Copy every line of the entries that includes the word "small".

-------- DATASET RECORDS

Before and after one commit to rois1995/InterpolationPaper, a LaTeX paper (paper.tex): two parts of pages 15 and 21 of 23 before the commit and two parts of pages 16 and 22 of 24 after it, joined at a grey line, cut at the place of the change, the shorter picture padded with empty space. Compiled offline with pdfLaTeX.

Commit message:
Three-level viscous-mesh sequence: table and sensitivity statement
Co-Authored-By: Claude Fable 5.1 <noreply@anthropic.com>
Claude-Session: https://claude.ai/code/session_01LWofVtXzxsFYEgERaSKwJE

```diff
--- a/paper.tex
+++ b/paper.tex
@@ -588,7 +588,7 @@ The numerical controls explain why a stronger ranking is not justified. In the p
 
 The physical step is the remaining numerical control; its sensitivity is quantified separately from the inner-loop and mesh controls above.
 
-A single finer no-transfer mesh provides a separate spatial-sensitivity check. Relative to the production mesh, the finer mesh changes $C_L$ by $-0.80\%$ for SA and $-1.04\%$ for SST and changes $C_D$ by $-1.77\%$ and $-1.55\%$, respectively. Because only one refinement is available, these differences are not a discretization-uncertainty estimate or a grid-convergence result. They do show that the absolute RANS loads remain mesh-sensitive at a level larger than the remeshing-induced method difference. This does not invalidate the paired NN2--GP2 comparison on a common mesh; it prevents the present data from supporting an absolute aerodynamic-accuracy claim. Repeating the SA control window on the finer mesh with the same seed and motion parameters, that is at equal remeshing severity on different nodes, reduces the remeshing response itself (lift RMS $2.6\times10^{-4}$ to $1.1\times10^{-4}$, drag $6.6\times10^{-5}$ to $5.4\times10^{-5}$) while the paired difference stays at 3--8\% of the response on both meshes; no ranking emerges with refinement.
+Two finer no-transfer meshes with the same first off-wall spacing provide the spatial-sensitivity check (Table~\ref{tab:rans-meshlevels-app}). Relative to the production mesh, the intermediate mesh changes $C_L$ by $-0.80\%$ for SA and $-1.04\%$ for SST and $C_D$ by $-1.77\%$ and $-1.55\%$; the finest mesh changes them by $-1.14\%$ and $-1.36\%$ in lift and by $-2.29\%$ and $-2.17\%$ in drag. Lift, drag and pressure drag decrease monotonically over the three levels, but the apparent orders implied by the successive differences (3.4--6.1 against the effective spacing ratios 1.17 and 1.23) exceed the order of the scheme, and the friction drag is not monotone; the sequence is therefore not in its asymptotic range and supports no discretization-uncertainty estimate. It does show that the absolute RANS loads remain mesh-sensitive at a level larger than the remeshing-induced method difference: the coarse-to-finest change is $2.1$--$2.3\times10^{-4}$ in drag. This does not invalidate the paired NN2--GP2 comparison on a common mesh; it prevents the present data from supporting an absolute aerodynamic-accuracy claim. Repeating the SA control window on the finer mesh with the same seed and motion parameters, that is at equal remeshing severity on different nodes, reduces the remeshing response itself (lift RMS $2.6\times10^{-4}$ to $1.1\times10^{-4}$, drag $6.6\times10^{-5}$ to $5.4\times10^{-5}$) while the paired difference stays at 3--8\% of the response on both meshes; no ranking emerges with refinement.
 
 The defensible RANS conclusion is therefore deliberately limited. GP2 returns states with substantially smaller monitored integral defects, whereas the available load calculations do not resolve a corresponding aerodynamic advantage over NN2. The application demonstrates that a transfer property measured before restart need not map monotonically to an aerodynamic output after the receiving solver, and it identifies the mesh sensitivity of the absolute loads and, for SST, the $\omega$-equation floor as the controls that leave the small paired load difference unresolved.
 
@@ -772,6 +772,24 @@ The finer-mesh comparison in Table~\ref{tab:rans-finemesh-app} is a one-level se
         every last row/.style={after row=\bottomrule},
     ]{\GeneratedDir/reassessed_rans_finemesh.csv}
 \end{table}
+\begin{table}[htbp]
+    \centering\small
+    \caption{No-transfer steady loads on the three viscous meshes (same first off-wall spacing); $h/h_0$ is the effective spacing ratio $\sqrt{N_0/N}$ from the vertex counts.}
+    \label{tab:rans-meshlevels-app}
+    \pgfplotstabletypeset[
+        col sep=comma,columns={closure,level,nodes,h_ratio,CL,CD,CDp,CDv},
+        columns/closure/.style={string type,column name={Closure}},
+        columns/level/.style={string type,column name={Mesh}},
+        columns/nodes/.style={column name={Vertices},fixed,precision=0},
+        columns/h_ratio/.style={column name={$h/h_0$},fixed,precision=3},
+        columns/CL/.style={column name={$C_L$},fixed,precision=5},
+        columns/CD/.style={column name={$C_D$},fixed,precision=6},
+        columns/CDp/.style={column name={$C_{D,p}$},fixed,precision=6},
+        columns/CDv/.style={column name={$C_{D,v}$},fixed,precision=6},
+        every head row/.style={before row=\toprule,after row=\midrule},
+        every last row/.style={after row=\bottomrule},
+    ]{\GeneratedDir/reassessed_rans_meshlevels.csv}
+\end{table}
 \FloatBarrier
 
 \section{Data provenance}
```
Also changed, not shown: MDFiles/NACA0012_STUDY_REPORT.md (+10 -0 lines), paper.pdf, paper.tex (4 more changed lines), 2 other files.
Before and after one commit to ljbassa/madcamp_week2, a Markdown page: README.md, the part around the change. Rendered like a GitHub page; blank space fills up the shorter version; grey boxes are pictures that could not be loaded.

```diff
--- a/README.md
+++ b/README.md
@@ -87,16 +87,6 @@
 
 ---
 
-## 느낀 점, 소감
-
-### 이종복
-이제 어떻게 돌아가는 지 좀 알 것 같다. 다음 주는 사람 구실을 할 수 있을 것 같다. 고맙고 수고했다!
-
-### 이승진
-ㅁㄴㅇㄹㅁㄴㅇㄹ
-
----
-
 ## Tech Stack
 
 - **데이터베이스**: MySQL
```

----------------

● ANSWER BELOW:
 The defensible RANS conclusion is therefore deliberately limited. GP2 returns states with substantially smaller monitored integral defects, whereas the available load calculations do not resolve a corresponding aerodynamic advantage over NN2. The application demonstrates that a transfer property measured before restart need not map monotonically to an aerodynamic output after the receiving solver, and it identifies the mesh sensitivity of the absolute loads and, for SST, the $\omega$-equation floor as the controls that leave the small paired load difference unresolved.
+    \centering\small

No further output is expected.